◆ What the exercise asks:
Once the pictures are removed, reproduce what is left of the data below exactly.

━━━ Data provided ━━━

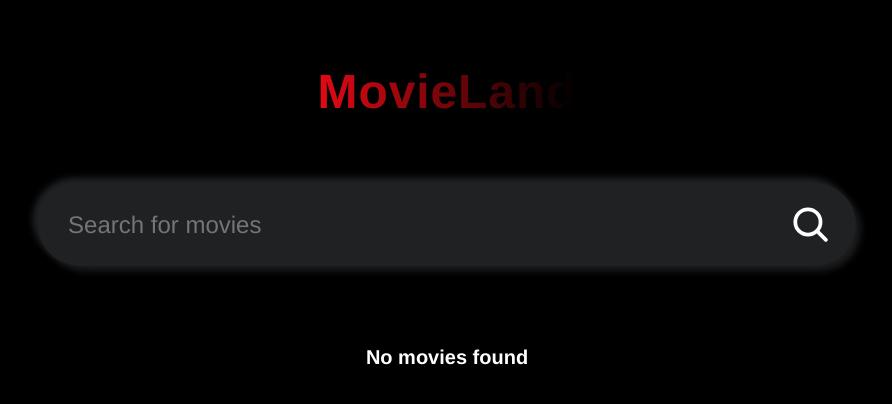
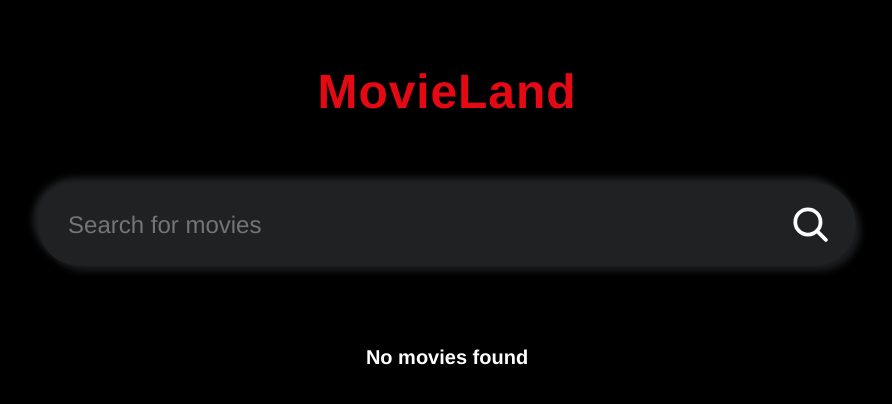
Before and after one commit to uchennaofodile/movie-land, a React (Create React App) app: page / in a window 1280 px wide. Shown: the top 404 px of the page, without its empty margins (193-1085 px from the left). Built offline with nearby package versions, Linux system fonts and the light colour scheme.

Commit message:
Update App.css

```diff
--- a/src/App.css
+++ b/src/App.css
@@ -29,15 +29,16 @@ body {
 
 h1 {
   font-size: 3rem;
+  color: rgba(229,9,20,255);
   letter-spacing: 0.9px;
-  background: linear-gradient(
+  /*background: linear-gradient(
     90deg, /*old rgba(249,211,1)*/
-    rgba(229,9,20,255) 0%,
+    /*rgba(229,9,20,255) 0%,
     rgba(249, 211, 180, 0) 100%
-  );
+  );*/
   background-clip: text;
   -webkit-background-clip: text;
-  -webkit-text-fill-color: transparent;
+  /*-webkit-text-fill-color: transparent;*/
   width: fit-content;
 }
 
```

━━━

◆ Answer for this exercise:
Before and after one commit to uchennaofodile/movie-land, a React (Create React App) app: page / in a window 1280 px wide. Shown: the top 404 px of the page, without its empty margins (193-1085 px from the left). Built offline with nearby package versions, Linux system fonts and the light colour scheme.

Commit message:
Update App.css

```diff
--- a/src/App.css
+++ b/src/App.css
@@ -29,15 +29,16 @@ body {
 
 h1 {
   font-size: 3rem;
+  color: rgba(229,9,20,255);
   letter-spacing: 0.9px;
-  background: linear-gradient(
+  /*background: linear-gradient(
     90deg, /*old rgba(249,211,1)*/
-    rgba(229,9,20,255) 0%,
+    /*rgba(229,9,20,255) 0%,
     rgba(249, 211, 180, 0) 100%
-  );
+  );*/
   background-clip: text;
   -webkit-background-clip: text;
-  -webkit-text-fill-color: transparent;
+  /*-webkit-text-fill-color: transparent;*/
   width: fit-content;
 }
 
```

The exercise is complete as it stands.